Married Life

John Mangum (1817-1881) and Mary Ann Adair (1822-1892) are members of the Richey/Adair/Mangum clan. They married in Pickens County, Alabama in 1841. Their first children were born in Itawamba County, Mississippi (see also Itawamba 1845 LDS Branch) and their third child was born in Chickasaw County, Mississippi. Then they moved followed the migration of their extended family to Iowa, Utah, Southern Utah, and finally settled in Apache County, Arizona.

Mary Ann Adair was born in Alabama in 1822. The Adair family and the Mangum family were closely associated. Four of the Adairs married four of the Mangums, John and Mary Ann being the last of the couples to marry in 1841. A missionary by the name of James Richey (1821-1890) converted the two families and urged them to gather with the Saints, so they sold their belongings and moved to Nauvoo, Illinois. Almost immediately they were forced out of Nauvoo to Mt. Pisgah where they built a cabin to shelter the two families. Some family members lost thier lives at this time, but all was not sadness.

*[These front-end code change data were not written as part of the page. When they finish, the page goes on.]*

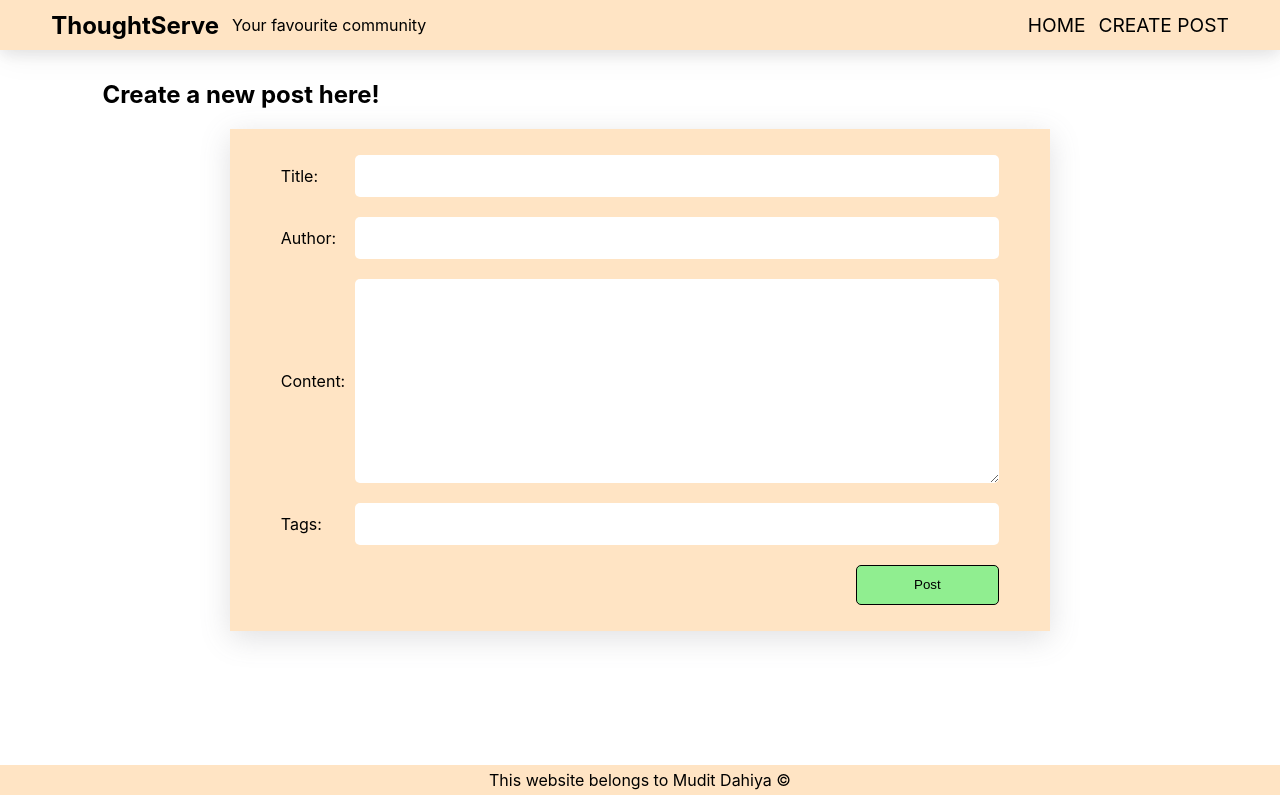
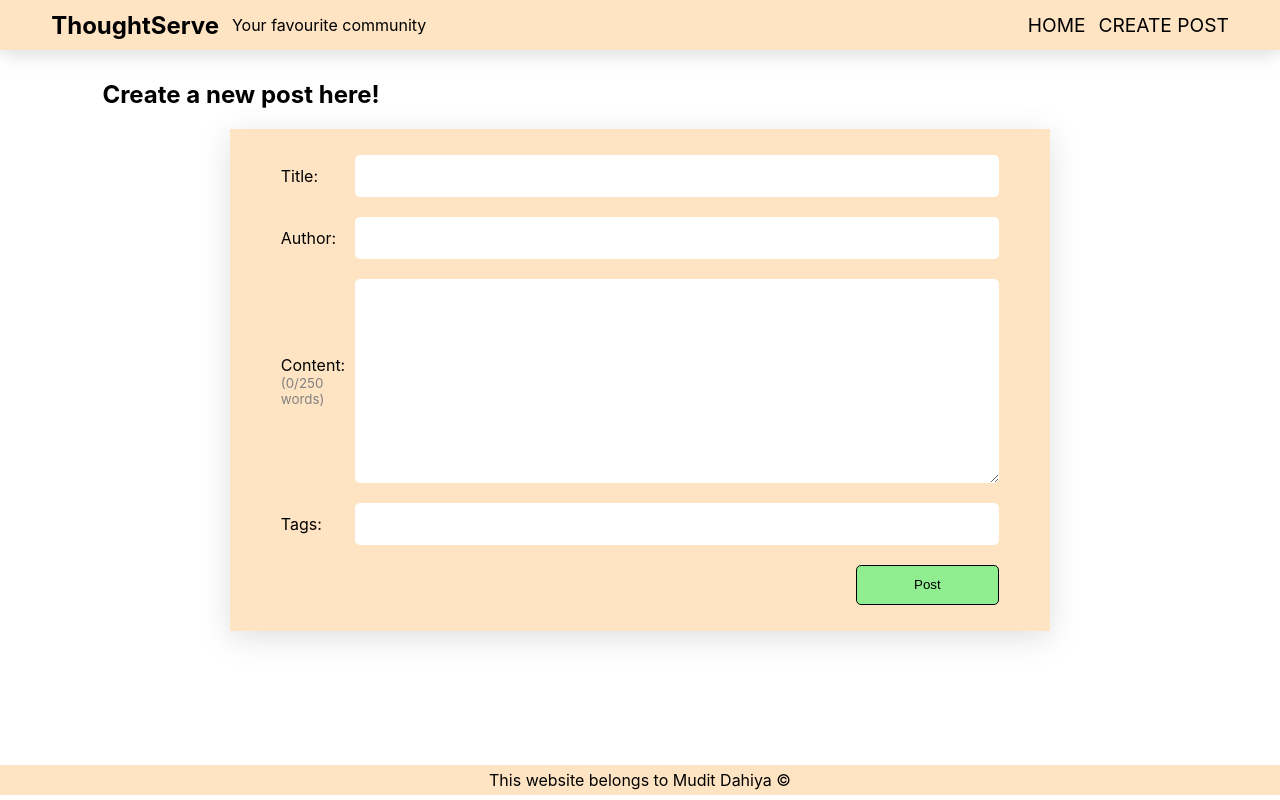
Before and after one commit to muditdahiya/thought-serve-front, a React (Create React App) app: page /thought-serve/create in a window 1280 px wide. Built offline with nearby package versions, Linux system fonts and the light colour scheme.

Commit message:
added 250 word limit to content

```diff
--- a/src/components/Create/Create.js
+++ b/src/components/Create/Create.js
@@ -1,8 +1,14 @@
-import { React } from "react";
+import { React, useEffect, useRef, useState } from "react";
 import { useNavigate } from "react-router-dom";
 
 function Create() {
   const navigate = useNavigate();
+  const [content, setContent] = useState("");
+  const previousContent = useRef("");
+
+  useEffect(() => {
+    previousContent.current = content;
+  }, [content]);
 
   function get(id) {
     return document.getElementById(id);
@@ -24,7 +30,7 @@ function Create() {
     const send = {
       title: title.value.replaceAll("'", "''"),
       author: author.value.replaceAll("'", "''"),
-      content: content.value.replaceAll("'", "''"),
+      content: content.value.replaceAll("'", "''").trim(),
       tags: tags.value.replaceAll("'", "''"),
     };
 
@@ -42,6 +48,19 @@ function Create() {
       });
   }
 
+  function checkContent() {
+    const contentValue = get("content").value;
+    const count = contentValue.split(/\S+/).length - 1;
+    if (count > 250) {
+      get("content").value = previousContent.current.trim();
+    } else if (count === 250) {
+      get("content").value = get("content").value.trim();
+      setContent(contentValue);
+    } else if (count < 250) {
+      setContent(contentValue);
+    }
+  }
+
   return (
     <div className="Create">
       <h2>Create a new post here!</h2>
@@ -54,8 +73,18 @@ function Create() {
             <label>Author: </label> <input id="author" type="text" />
           </div>
           <div>
-            <label>Content: </label>
-            <textarea id="content" type="text" />
+            <div id="contentCount">
+              <label>Content: </label>
+              <p id="count">
+                ({content.split(/\S+/).length - 1}/250<br></br>words)
+              </p>
+            </div>
+            <textarea
+              content={content}
+              onChange={checkContent}
+              id="content"
+              type="text"
+            />
           </div>
           <div>
             <label>Tags: </label>
--- a/src/index.scss
+++ b/src/index.scss
@@ -196,6 +196,18 @@ body {
   #postButton:active {
     background-color: green;
   }
+  #contentCount {
+    display: flex;
+    flex-direction: column;
+    align-items: baseline;
+    gap: 0;
+  }
+  #count {
+    color: grey;
+    font-size: smaller;
+    padding: 0;
+    margin: 0;
+  }
 }
 .Home {
   padding: 20px 4vw;
```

Daughter [should be sister-in-law] Lucinda married the missionary, James Richey, and he helped them with a team and wagon and provisions. However it was almost five years before they could come to the Salt Lake Valley, which they did in 1852. Mary Ann was set apart by Brigham Young as a midwife not long after reaching Utah. Mary Ann and John were among the first settlers in Payson, Nephi, Washington County, and Kanab, Utah. They later were sent to Alpine, Arizona to settle. While in St. George they helped with the growing of cotton. Mary Ann taught her children how to pick cotton seed out of the cotton balls. They spun and wove the cotton into cloth. John took a second wife, Ellen Bardsley, while in Payson, and Mary Hamblin, the adopted Indian daughter of Jacob Hamblin, became his third wife. John died in Bushvalley, (Alpine) Arizona in 1885. Mary Ann died at Georgetown, Kane, Utah in 1892.

Mt Pisgah Memorial Marker

Children of John and Mary Adair Mangum on the memorial marker at Mt. Pisgah Cemetery on the Mormon Trail in Iowa: William Perry Mangum, b. 9 Oct 1841 in Itawamba Co., Mississippi, and d. 1847 at Mt. Pisgah. Lane [Laney] Ann Mangum, b. 6 Jan 1846 in Chicasaw County, Mississippi and d. 1847 at Mt. Pisgah.


Offspring of Mary Ann Adair Mangum and John Mangum (1817-1881)
Name Birth Death Joined with
William Perry Mangum (1841-1929)
Rebecca Frances Mangum (1843-1928) 10 October 1843 Itawamba County, Mississippi 13 April 1928 Duncan, Greenlee County, Arizona Gabriel Reynolds Coley (1821-1864) Gabriel Reynolds Coley (1821-1864) James Mitchell Mangum (1820-1888)
Laney Ann Mangum (1846-1846) 6 January 1846 Chickasaw County, Mississippi November 1846 Mt. Pisgah, Union County, Iowa
Martha Elizabeth Mangum (1848-1848)
Joseph Eslem Mangum (1850-1922) 12 December 1850 Bonou, Pottawattamie County, Iowa, United States 7 December 1922 Bicknell, Wayne County, Utah, United States Mariah Lucinda Heath (1858-1931)
John Wesley Mangum (1852-1940)
Lucinda Mangum (1854-1938)
Cyrus Mangum (1856-1927)
Harvey Mangum (1856-1862)
Mary Abigail Mangum (1858-1933) 2 June 1858 Washington, Washington County, Utah, United States 28 March 1933 Eagar, Apache County, Arizona, United States William Dudley Hamblin (1856-1934)
Amy Caroline Mangum (1860-1879)
Julietta Mangum (1861-1866)
David Newton Mangum (1862-1948)
Sarah Ellen Mangum (1867-1947)



Footnotes (including sources)